PROBLEM TO WORK ON> Reproduce the data exactly as given, except for any images.
----- DATA
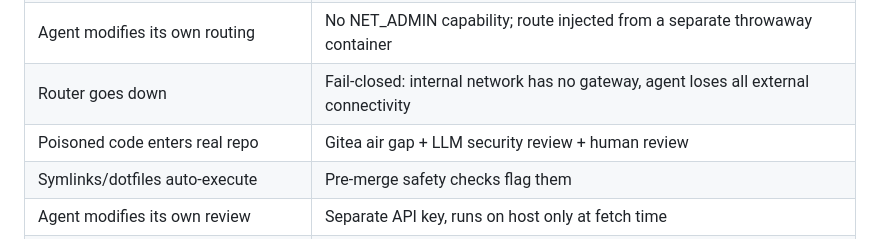
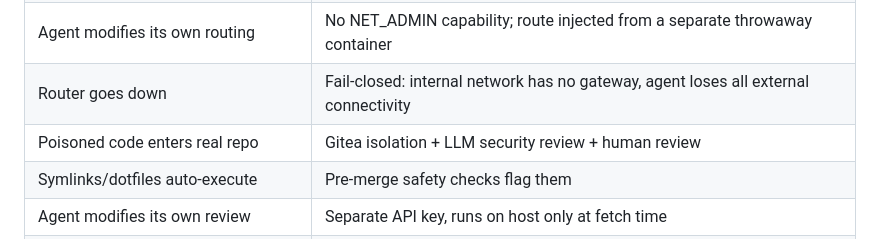
Before and after one commit to joaopn/agentic-dev-sandbox, a Markdown page: docs/SECURITY.md, the part around the change. Drawn GitHub-style.

```diff
--- a/docs/SECURITY.md
+++ b/docs/SECURITY.md
@@ -19,7 +19,7 @@
 | Agent exfiltrates via non-standard ports | Router FORWARD chain allows only 80/443/DNS/ICMP (default) |
 | Agent modifies its own routing | No NET_ADMIN capability; route injected from a separate throwaway container |
 | Router goes down | Fail-closed: internal network has no gateway, agent loses all external connectivity |
-| Poisoned code enters real repo | Gitea air gap + LLM security review + human review |
+| Poisoned code enters real repo | Gitea isolation + LLM security review + human review |
 | Symlinks/dotfiles auto-execute | Pre-merge safety checks flag them |
 | Agent modifies its own review | Separate API key, runs on host only at fetch time |
 | Agent accesses other projects | Per-project Gitea user + per-project network isolation |
```
Also changed, not shown: README.md (+1 -1 lines).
----------
EXERCISE ANSWER>
Before and after one commit to joaopn/agentic-dev-sandbox, a Markdown page: docs/SECURITY.md, the part around the change. Drawn GitHub-style.

```diff
--- a/docs/SECURITY.md
+++ b/docs/SECURITY.md
@@ -19,7 +19,7 @@
 | Agent exfiltrates via non-standard ports | Router FORWARD chain allows only 80/443/DNS/ICMP (default) |
 | Agent modifies its own routing | No NET_ADMIN capability; route injected from a separate throwaway container |
 | Router goes down | Fail-closed: internal network has no gateway, agent loses all external connectivity |
-| Poisoned code enters real repo | Gitea air gap + LLM security review + human review |
+| Poisoned code enters real repo | Gitea isolation + LLM security review + human review |
 | Symlinks/dotfiles auto-execute | Pre-merge safety checks flag them |
 | Agent modifies its own review | Separate API key, runs on host only at fetch time |
 | Agent accesses other projects | Per-project Gitea user + per-project network isolation |
```
Also changed, not shown: README.md (+1 -1 lines).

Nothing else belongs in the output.